Record extracts START

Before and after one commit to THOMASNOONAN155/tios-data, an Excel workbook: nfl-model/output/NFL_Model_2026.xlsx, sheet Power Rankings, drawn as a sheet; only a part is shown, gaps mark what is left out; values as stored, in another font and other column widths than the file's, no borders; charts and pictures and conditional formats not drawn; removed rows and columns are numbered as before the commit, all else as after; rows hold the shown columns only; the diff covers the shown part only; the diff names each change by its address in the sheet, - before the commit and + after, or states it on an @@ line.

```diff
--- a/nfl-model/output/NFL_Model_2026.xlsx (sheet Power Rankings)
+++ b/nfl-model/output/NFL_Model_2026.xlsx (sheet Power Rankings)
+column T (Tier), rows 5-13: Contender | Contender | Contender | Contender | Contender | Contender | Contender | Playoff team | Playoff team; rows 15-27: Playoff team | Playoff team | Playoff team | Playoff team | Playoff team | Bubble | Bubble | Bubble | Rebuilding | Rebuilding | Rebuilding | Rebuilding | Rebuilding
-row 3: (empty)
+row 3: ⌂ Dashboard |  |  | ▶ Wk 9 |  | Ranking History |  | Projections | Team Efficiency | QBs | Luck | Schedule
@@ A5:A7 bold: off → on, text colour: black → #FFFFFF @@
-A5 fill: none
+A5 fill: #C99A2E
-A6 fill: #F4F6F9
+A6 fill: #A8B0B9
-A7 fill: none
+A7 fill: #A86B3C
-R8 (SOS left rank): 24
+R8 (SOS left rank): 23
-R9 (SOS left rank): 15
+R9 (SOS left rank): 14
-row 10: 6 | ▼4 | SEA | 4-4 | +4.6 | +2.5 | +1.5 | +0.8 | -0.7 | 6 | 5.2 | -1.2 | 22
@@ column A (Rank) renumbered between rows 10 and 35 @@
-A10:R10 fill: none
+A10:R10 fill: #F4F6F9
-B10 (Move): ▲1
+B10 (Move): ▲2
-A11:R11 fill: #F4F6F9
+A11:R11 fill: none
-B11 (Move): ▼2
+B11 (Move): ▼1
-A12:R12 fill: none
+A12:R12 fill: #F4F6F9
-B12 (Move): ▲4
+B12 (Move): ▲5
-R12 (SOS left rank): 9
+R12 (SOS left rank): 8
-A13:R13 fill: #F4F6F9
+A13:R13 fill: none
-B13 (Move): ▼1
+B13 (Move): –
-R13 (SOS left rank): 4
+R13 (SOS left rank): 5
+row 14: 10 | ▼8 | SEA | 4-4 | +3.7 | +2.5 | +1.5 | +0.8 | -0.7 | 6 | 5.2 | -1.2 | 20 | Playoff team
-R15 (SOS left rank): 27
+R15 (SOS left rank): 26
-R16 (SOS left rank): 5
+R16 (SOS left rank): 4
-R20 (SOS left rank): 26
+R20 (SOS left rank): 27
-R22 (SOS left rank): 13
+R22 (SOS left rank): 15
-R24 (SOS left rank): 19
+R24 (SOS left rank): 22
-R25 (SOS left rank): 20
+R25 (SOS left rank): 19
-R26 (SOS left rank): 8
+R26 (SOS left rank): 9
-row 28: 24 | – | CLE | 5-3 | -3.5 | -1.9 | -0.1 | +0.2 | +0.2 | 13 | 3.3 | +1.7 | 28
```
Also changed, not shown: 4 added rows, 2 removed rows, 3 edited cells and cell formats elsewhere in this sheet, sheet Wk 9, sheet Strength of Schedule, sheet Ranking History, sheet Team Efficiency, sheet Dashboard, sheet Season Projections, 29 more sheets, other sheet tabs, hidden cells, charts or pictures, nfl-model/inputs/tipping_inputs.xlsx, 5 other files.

Record extracts END

[Brief] Copy every line of the data where "none" is found.

[The completed task]
-A5 fill: none
-A7 fill: none
-A10:R10 fill: none
+A11:R11 fill: none
-A12:R12 fill: none
+A13:R13 fill: none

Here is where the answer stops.